Full-up tests of an air-launched Lrasm test vehicle are planned for early 2013, followed by tests of a vertically launched variant in late 2014. In the long term, the Jassm-based system could compete against a Tomahawk derivative for a future multipurpose missile.

Europe is also moving forward with maritime missiles. On July 9 the French procurement agency DGA achieved a complete firing sequence of the MBDA MdCN (missile de croisiere naval), the future French naval cruise missile.

This test, the third for the MdCN, validated the terminal guidance system, with automatic infrared recognition of the scene that ensures a high-precision impact. The missile will be fielded next year on the French navy's Fremm frigate Normandie, using DCNS Sylver A70 vertical launchers. In 2017 it will be operational on the French navy's nuclear-powered Barracuda attack submarines.

Formerly known as Scalp Naval, the MdCN draws extensively from the architecture of the air-launched Storm Shadow/Scalp cruise missiles, which proved effective during the Libya campaign last year.

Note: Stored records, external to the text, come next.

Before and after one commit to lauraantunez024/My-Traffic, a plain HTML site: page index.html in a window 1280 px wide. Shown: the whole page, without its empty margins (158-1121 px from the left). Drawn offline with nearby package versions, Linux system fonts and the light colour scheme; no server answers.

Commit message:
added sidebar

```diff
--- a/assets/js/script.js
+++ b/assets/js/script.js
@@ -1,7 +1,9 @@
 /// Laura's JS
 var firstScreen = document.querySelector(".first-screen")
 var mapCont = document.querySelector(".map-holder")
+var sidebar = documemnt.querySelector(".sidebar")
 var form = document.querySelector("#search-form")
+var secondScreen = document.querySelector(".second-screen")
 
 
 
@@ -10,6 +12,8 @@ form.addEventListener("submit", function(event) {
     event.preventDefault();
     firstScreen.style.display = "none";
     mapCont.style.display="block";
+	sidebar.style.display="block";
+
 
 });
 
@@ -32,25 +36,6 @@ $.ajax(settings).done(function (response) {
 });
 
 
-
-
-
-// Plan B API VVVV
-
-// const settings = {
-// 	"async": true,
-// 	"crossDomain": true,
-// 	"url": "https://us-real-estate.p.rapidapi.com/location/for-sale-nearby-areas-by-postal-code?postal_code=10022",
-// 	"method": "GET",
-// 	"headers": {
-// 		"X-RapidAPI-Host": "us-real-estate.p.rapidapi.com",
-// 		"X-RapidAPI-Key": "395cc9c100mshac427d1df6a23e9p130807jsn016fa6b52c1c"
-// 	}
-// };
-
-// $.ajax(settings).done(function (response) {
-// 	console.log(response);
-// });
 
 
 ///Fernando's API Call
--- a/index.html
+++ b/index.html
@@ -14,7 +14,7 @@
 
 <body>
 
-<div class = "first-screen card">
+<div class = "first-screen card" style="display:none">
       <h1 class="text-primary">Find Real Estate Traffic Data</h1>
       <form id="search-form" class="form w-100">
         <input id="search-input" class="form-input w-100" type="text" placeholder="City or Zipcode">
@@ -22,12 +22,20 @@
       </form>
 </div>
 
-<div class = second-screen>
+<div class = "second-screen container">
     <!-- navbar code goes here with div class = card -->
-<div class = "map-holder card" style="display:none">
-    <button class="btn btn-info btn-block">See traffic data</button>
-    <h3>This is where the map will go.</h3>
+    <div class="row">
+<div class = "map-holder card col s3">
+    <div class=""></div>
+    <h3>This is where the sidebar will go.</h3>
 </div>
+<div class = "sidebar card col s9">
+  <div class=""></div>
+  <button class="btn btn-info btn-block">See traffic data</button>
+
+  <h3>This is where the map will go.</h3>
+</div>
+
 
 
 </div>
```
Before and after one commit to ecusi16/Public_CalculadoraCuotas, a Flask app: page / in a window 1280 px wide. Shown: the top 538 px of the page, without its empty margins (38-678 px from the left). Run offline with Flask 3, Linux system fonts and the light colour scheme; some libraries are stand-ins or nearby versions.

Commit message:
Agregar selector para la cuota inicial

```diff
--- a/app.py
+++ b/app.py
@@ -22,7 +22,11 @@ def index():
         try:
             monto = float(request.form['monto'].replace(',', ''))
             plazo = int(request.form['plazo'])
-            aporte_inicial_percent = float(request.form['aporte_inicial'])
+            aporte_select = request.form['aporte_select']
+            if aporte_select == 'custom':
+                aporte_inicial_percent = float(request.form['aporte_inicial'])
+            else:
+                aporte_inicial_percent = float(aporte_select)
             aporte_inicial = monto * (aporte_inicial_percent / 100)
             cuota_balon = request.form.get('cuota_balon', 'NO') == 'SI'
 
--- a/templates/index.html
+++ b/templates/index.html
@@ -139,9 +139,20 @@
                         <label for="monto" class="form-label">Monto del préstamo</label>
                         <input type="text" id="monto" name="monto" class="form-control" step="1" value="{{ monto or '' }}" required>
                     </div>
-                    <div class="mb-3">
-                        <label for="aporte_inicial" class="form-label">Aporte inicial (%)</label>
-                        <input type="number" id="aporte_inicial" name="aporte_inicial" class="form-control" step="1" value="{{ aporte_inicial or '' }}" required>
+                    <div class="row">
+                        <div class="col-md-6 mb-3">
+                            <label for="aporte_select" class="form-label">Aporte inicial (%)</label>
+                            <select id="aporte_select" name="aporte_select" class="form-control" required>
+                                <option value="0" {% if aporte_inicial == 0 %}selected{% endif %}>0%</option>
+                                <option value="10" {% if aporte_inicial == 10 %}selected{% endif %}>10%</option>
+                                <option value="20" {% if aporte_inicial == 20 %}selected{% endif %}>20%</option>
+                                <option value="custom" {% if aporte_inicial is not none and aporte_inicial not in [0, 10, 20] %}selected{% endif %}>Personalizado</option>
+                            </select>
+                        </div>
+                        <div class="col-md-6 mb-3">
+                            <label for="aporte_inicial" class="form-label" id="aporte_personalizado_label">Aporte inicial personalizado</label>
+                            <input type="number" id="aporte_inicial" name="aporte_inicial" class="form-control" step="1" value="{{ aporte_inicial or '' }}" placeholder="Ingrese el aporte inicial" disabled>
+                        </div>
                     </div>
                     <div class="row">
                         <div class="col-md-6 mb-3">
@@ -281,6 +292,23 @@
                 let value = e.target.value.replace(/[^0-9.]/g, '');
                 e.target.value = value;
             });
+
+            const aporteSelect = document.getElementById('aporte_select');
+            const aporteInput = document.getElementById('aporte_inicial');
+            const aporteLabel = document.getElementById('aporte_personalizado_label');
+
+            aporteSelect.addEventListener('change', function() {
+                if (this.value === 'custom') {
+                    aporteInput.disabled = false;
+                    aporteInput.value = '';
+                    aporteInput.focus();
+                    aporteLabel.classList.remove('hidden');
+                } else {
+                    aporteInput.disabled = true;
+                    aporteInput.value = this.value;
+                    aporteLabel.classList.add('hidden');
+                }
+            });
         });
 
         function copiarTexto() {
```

However, the Storm Shadow/Scalp's Broach warhead has been replaced with a smaller multimode version, freeing up space for fuel and extending the weapon's range well beyond 1,000 km (620 mi.). The weapon has a different airframe to fit vertical launch and torpedo tubes.

The initial version of MdCN will not have a data link for inflight target updates, but has been designed so this can be added, together with the possible incorporation of Galileo satellite guidance, as well as GPS.

MBDA received the MdCN development and production contract for the weapon from French armaments agency DGA in 2006. Aerodynamic trials, general missile architecture, launch platform interfaces and mission planning were completed in 2008. The first A70 test firing was successfully carried out in May 2010 and the first submarine launch in June 2011.

The Italian navy looked at MdCN and Tomahawk Block IV for its Fremm ships, then decided to look at evolving MBDA's Italian-developed Teseo missile for anti-ship missions and “light strike” coastal and land-attack use. The goal is to keep the Teseo in service until 2040.

MBDA has carried out a modernization program to produce the Teseo Mk2A, which completed its qualification trials at the end of 2007. The Mk2A (known as Otomat Block IV for export) core consists of the digitization of the weapon and of its planning station.

With an advanced navigation system, including a secure GPS receiver and replacement of obsolete analog subsystems, the Mk2A is more survivable and lethal in its main anti-ship role, having acquired, for instance, the ability to conduct salvo attacks with missiles flying different profiles. It is also capable of engaging targets in the difficult coastal environment, adding a land navigation capability.

MBDA has carried out preliminary studies and is in contract with engine manufacturers for a more efficient and compact engine. Coupled with bigger fuel tanks (also a benefit of digitization because the new avionics are smaller and lighter), this could almost double the 100-nm range of today's missile, allowing engagement of targets well inside the coastline. The semi-armor-piercing blast warhead would enable it to attack a range of targets.

Another upgrade will involve replacement of the GPS with a more advanced GPS III unit, while the seeker could be replaced by a fully coherent active radar offering advanced modes, included synthetic aperture radar, to allow selection of impact point and target recognition. MBDA is considering the use of a semi-active laser seeker for high-precision land attacks, and a two-way data link would be incorporated. Aerodynamic modifications will exploit increased engine thrust. What will be retained will be extreme maneuverability and very-low-altitude, sea-skimming attack profile.

The company plans to leverage other missile programs, including an improved version of the Aspide surface-to-air missile and the Marte ER with technology cross-fertilization.

Find out about “the scourge of the Atlantic,” 1970s smart missiles and “hacking the Shad” in the digital Defense Technology edition on leading tablets and smartphones or visit